"DIE FREE" Fireflight Lyric Film
A little word about THIS FILM:
There once was a 90 degree, hot summer night filled with chiggers and mosquitos while a gang of miscreants traipsed through the backwoods of Southwestern Missouri in search of the perfect location. A place where fireworks and smoke bombs at 4AM wouldn't upset the neighbors. We found that place, unloaded gear, setup and realized our generator wouldn't start. Not to be dismayed, our meddling crew tore down, loaded gear, and relocated our shoot to a place at the edge of the woods beside a nearby God-send lean-to with a power connection.
The set was simple. A night scene with blue and purple trees looming in the background. Our characters? An overly engrossed girl, a bad TV, a good TV, and a white-faced man in a suit and bowtie who desperately tries to distract her from the negative.
A huge shout out to Josiah Wolfard, an up-and-coming actor from the SWMO region with state titles to back up his talent. He brought the character of White-Face (our lame attempt of naming him) to life in exactly the manner I originally conceived. His talents for juggling lead to an unfortunate injury, a second degree burn on his hand while juggling smoke grenades...at night...with a mask...and lights shining in his face. His idea lead to some of the coolest individual shots we've ever captured.
As the night continued we pressed on, determined this would be our greatest lyric film to date. Bekah Williams (who you might recognize from the first film we did for Fireflight) was a trooper. We shot straight through the night without stopping. From 7PM until 4:30AM. We had one night to get it and get it perfect. When looking for the perfect, non-diva attitude, I knew Bekah was my choice for the girl. Who knows? Maybe this will be a trilogy?

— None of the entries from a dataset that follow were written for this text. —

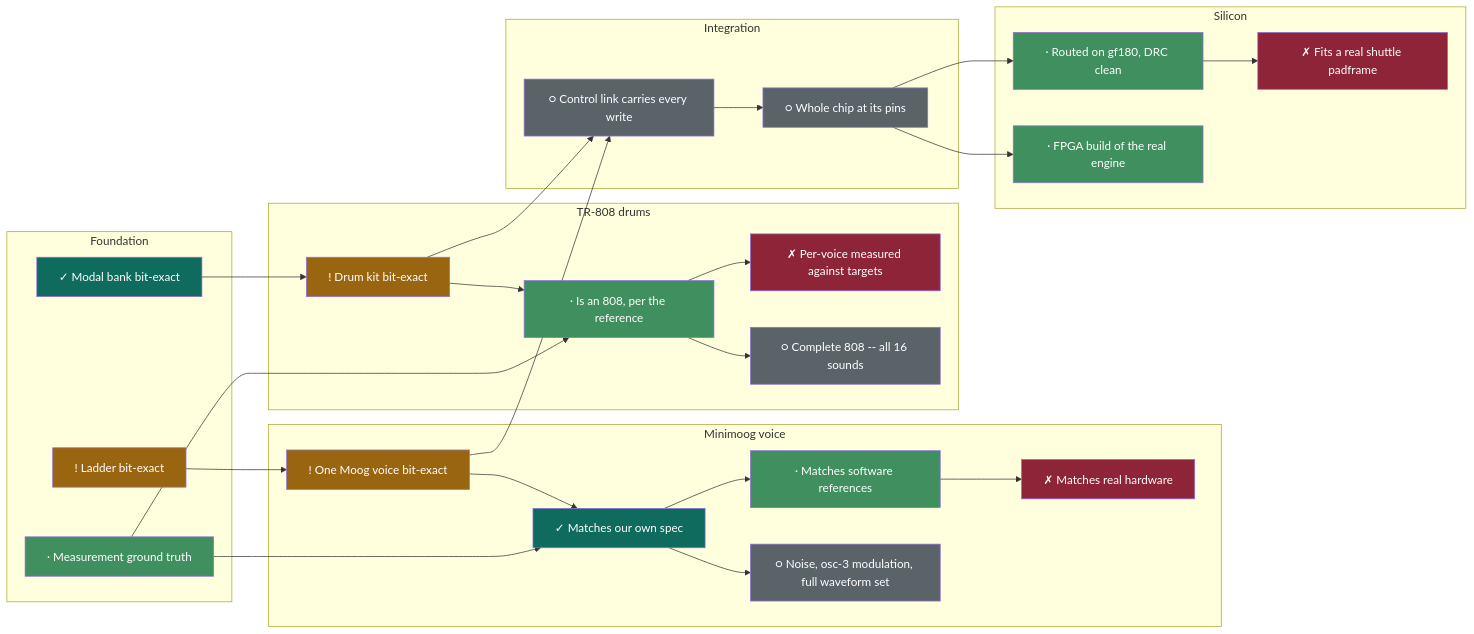
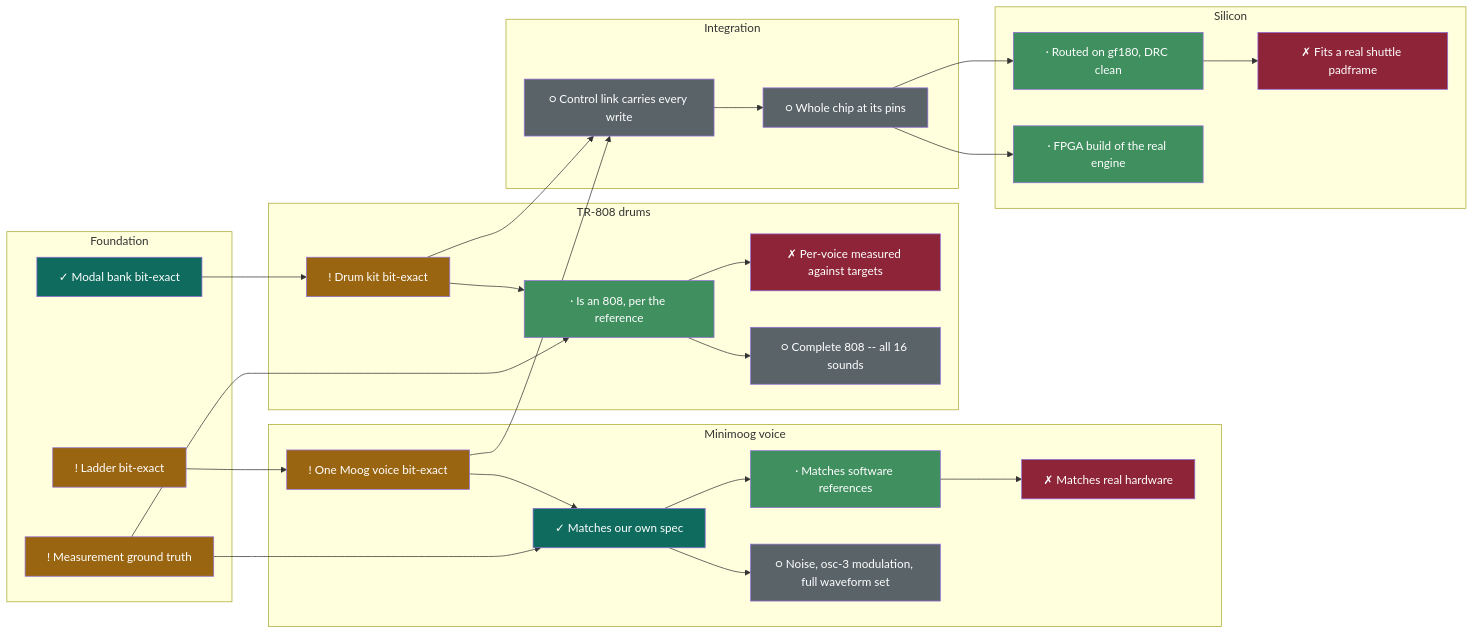
One commit to 2AMLogic/gf180-monosynth changed the diagram in README.md. Above: the diagram before and after it, drawn with Mermaid. The commit also changed other lines of this file and 1 other file, not shown here.

Commit message:
build: one make target, because the prohibition did not work
Two more waiting-turns happened within five minutes of committing a rule that
said not to. A prohibition in a document does not change behaviour; removing
the choice does.

There is now no documented way to run 'some of the verifiers'. There is
'make verify', and it runs them together in one turn through run_all.py.
'make verify-full' adds the hour-long runs, 'make controls' runs every injected
defect together.

Also bans bash for anything with logic, with the reason rather than the
preference: the bash run_all printed FAIL(??) for a job that exited 1, and this
session wrote 'exit=$?' after a pipe three separate times, each reporting
success for a command that had failed. subprocess.run cannot do either.

````diff
--- a/README.md
+++ b/README.md
@@ -30,64 +30,64 @@
 ```mermaid
 graph LR
   subgraph foundation["Foundation"]
     F1["! Ladder bit-exact"]
     F2["✓ Modal bank bit-exact"]
-    F3["· Measurement ground truth"]
+    F3["! Measurement ground truth"]
   end
   subgraph minimoog["Minimoog voice"]
     M1["! One Moog voice bit-exact"]
     M2["✓ Matches our own spec"]
     M3["· Matches software references"]
     M4["✗ Matches real hardware"]
     M5["○ Noise, osc-3 modulation, full waveform set"]
   end
   subgraph drums["TR-808 drums"]
     D1["! Drum kit bit-exact"]
     D2["· Is an 808, per the reference"]
     D3["✗ Per-voice measured against targets"]
     D4["○ Complete 808 -- all 16 sounds"]
   end
   subgraph integration["Integration"]
     I1["○ Control link carries every write"]
     I2["○ Whole chip at its pins"]
   end
   subgraph silicon["Silicon"]
     S1["· Routed on gf180, DRC clean"]
     S2["✗ Fits a real shuttle padframe"]
     S3["· FPGA build of the real engine"]
   end
   F1 --> M1
   M1 --> M2
   F3 --> M2
   M2 --> M3
   M3 --> M4
   M2 --> M5
   F2 --> D1
   D1 --> D2
   F3 --> D2
   D2 --> D3
   D2 --> D4
   M1 --> I1
   D1 --> I1
   I1 --> I2
   I2 --> S1
   S1 --> S2
   I2 --> S3
   style F1 fill:#9A6510,color:#fff
   style F2 fill:#0E6B5E,color:#fff
-  style F3 fill:#3f8f5f,color:#fff
+  style F3 fill:#9A6510,color:#fff
   style M1 fill:#9A6510,color:#fff
   style M2 fill:#0E6B5E,color:#fff
   style M3 fill:#3f8f5f,color:#fff
   style M4 fill:#8E2438,color:#fff
   style M5 fill:#5a6468,color:#fff
   style D1 fill:#9A6510,color:#fff
   style D2 fill:#3f8f5f,color:#fff
   style D3 fill:#8E2438,color:#fff
   style D4 fill:#5a6468,color:#fff
   style I1 fill:#5a6468,color:#fff
   style I2 fill:#5a6468,color:#fff
   style S1 fill:#3f8f5f,color:#fff
   style S2 fill:#8E2438,color:#fff
   style S3 fill:#3f8f5f,color:#fff
 ```
````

If shooting 9.5 hours through the night wasn't bad enough, I made her comeback to a second location and shone a projector in her face for another 2 hours. It was important for the message behind the film for her to be engrossed in the flashing message of the "bad TV." So I thought this would work best if projected on her face and eyes. Turns out the projection on her eyes we couldn't make happen, but the final film didn't suffer.
In closing, this was a fantastic shoot, an extremely fun edit, and ultimately one of our favorite films to date. Mission accomplished I'd say. All thanks to an amazing crew, some talented and dedicated actors, and an extremely understanding wife at home with my son.
BEHIND THE SCENES
FAVORITE STILLS FROM THE PROJECT
Director: Joel Burris
DP: Joel Burris
Camera A: Joel Burris
Camera B: Nate Perkins
Grip: Asher Perkins
Editor: Joel Burris